David Barrett, managing director of Pic PR, a creative communications agency specialising in the hospitality sector, highlights the importance of video and why for hotels, it should never be just a one off.
What do we talk about when we talk about video marketing?
Well, video marketing means lots of different things to lots of different businesses, but for hotels it means selling your premises (and your personality) in a way that a static image simply can’t.
They say a picture is worth a thousand words, and if that’s true, then what’s a video worth?
In a digital age, where everyone and everything is online, video isn’t an optional extra it’s a necessity.
It’s a powerful tool being seriously underestimated and completely underutilised by many a hotel.
The majority of hoteliers don’t think beyond an introductory video. A collection of connected stills showcasing the basics: the reception, the rooms, the restaurant, the bar etc. They commission a one-off video, and think no more on the matter.
This short-sightedness can often work against the hotel’s best interests. At its core, video is an exciting way to connect with potential customers.
In what is a very crowded marketplace, hoteliers are constantly looking for ways to increase traffic and drive user engagement on their websites and social media channels. And If you’re looking for consistent results rather than random spikes, then video needs to be a part of your long-term communications and marketing strategy.
Market research has shown that video has the highest user engagement compared to images or text (20 percent of people will read text, while 80 percent will watch a video with the same content). It’s a much more efficient and effective way to communicate the hotel’s offering. Also, it serves as a key component of a vertical SEO search strategy.
It’s a simple truth: if you want to engage potential customers, then you have to create engaging content. And video is the most sought-after form of content on the internet.
A single video can be used in many different ways. It can be edited and broken down into bitesize pieces of content that can be shared both on your website and through your hotel’s social media channels.
The idea is to capture and highlight the details and amenities that makes the hotel unique. And there are numerous ways in which this can be achieved.
In my article last month – in which I talked about the importance of a hotel’s personality – I touched briefly on the significance of video when discussing one of our clients, the Feversham Arms Hotel & Spa.
We have been working with the team at the Feversham on a variety of unique profile-building activities. The hospitality business is a people business, and we wanted to make it about the people. Because this is a principle that can sometimes get lost. The aim is to create a sense of identity, of personality, of familiarity with the staff.
We put together a video of the Feversham’s F&B manager making one of the hotel’s signature cocktails. A simple piece of content created to entertain and engage.
Within 48 hours of it being uploaded to the hotel’s official Facebook page, the video received more than 14,000 views and 200 plus interactions, reaching an audience just shy of 50,000 people.
The lesson here is to be creative, to stand out and think differently. Too many hotels are commissioning the same “carbon-copy, one-size-fits-all” video. We’ve all seen it. A bland overview. A lifeless tour through receptions and bars and restaurants and bedrooms empty of people. And it’s boring. These videos don’t tell a story. And story is what you should be selling.

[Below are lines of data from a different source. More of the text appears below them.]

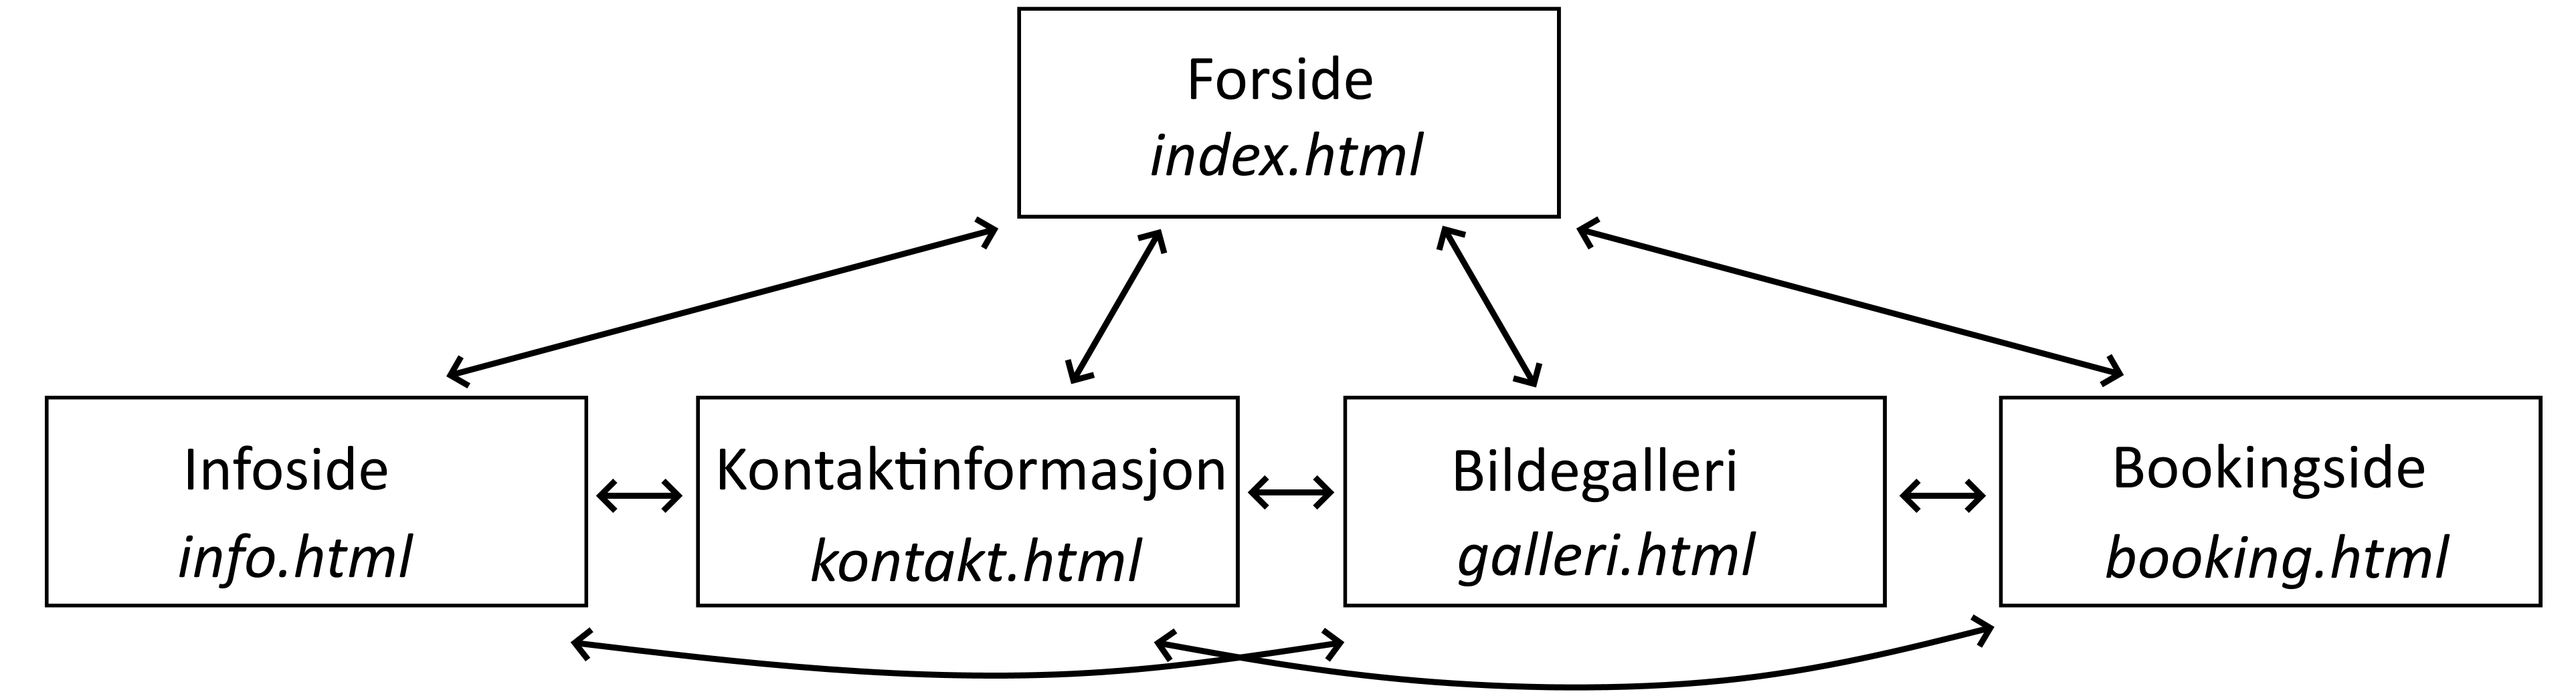
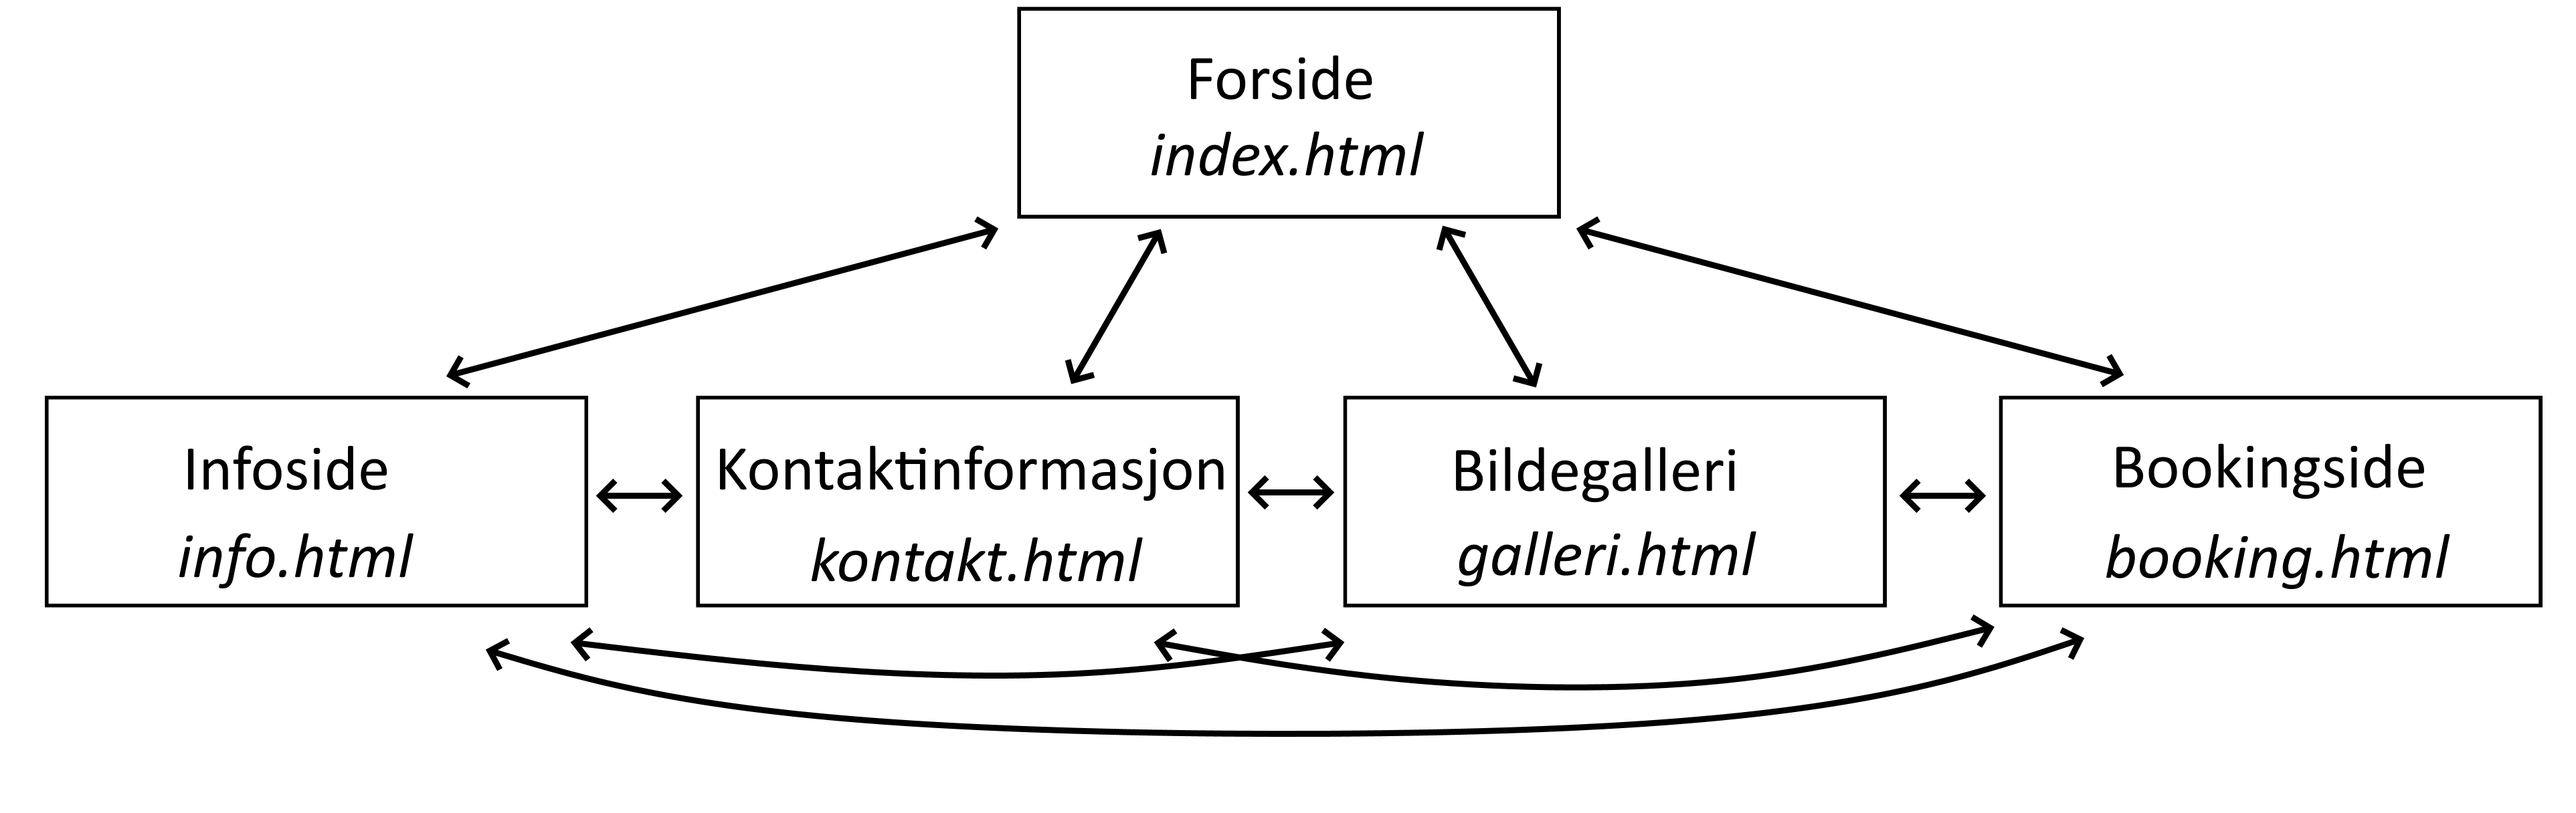
regiderte navigasjonskart.png, la til kontakt-mockup.png, mer tekst under navigasjonstruktur

diff --git a/P2_design_48.html b/P2_design_48.html
@@ -47,7 +47,11 @@
                     de andre sidene gjennom navigasjonsbaren på toppen av alle de fem sidene.
                 </p>
                 <p>
-                    Figuren nedenfor viser denne strukturen i en hierarkiform. Brukeren er ment å 
+                    Figuren nedenfor viser denne strukturen i en hierarkiform. Brukeren er ment å starte på forsiden og jobbe seg videre til den 
+                    informasjonen eller funksjonen de selv ønsker å utnytte. Fordi brukerne mest sannsynlig kommer til å gjøre én ting om gangen 
+                    er hver del av nettsiden lett tilgjengelig med en gang via navigasjonsbaren. I spesialtilfeller der brukeren trenger å navigere 
+                    mellom de forkjellige sidene (f.eks. om de skal booke bakgården, men har glemt reglene for hva som er lov å gjøre der) er den 
+                    muligheten lett tilgjengelig ettersom navigasjonsbaren er global og tilgjengelig overalt på nettstedet.
                 </p>
                 <img src="img/navigasjonskart.png" />
 
@@ -98,6 +102,7 @@
                         viktige personer som er involvert i borettslaget. Dette innebærer blant annet styrelederen og hele styret for borettslaget, vaktmestertjenester 
                         og andre personer som har fått tildelt en rolle eller et ansvar. Dette er med på å oppfylle målet om å forenkle kontaktprosessen.
                     </p>
+                    <img src="img/kontakt-mockup.png" />
                 
                     <p>
                         Kontaktsiden vil også inneholde en funksjon som gjør det mulig for beboere å ta kontakt med ledelsen ved hjelp av en meldingsfunksjon. 
@@ -116,11 +121,11 @@
                     <h3>Booking (booking.html)</h3>
                     <p>
                         Et av målene med denne nettsiden er å gjøre det enklere for beboerne å benytte seg av de ulike fellesarealene i bygget. Derfor vil vi implementere 
-                        to ulike bookingsystemer; et for vaskeriet og et for bakgården. På denne måten kan beboerne enklere får oversikt over når de ulike fasilitetene er 
+                        to ulike bookingsystemer; et for vaskeriet og et for bakgården. På denne måten kan beboerne enklere få oversikt over når de ulike fasilitetene er 
                         opptatt eller tilgjengelig for bruk.
                     </p>
                     <p>
-                        Hver av bookingfunksjonene består av ulike rubrikker hvor brukerne må skrive inn navnet sitt, leilighetsnummeret og velge et tidspunkt å booke. Her 
+                        Hver av bookingfunksjonene består av ulike rubrikker med tidspunkter brukerne kan klikke på og må skrive inn navnet sitt og leilighetsnummeret for å booke. Her 
                         vil ledige tider markeres i grønt, og utilgjengelige tider vil være markert i rødt.
                     </p>
                     <img src="img/booking-mockup.png" />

A hotel needs to appear “lived in”. And your video should sell scenarios e.g. couples in hot tubs, a crowded restaurant, a bustling bar. People buy into scenarios. They want to see people enjoying the hotel and its amenities. They want to picture themselves doing and enjoying those very same things. What they don’t want is a ghostly tour through an empty space.
Your videos should not be longwinded. In fact, the shorter the sweeter. A three-minute video is unlikely to hold the attention in the same way as one that lasts 30 seconds. The focus should be on being short, sharp and snappy. There is no point in reaching your intended audience if your content doesn’t engage or the user loses interest.
To touch upon the Feversham Arms again, Charles Merchie, the hotel’s GM, is a trained sommelier, with an extraordinary knowledge of wines. Through short videos called ‘Charles’ Choice’, we showcased his expertise allowing those outside of the hotel an insight of what to expect should they choose to stay.
Hotels should also be thinking seasonally when it comes to video. The same way they do with decorations, menus, discounts and other offerings. A hotel in the summer is a very different place from one in the winter. If you invest in an extravagant Christmas tree replete with gorgeous decorations, it would be a shame to limit its audience to those who visit the hotel. After all, they’re already there and have bought into your offering.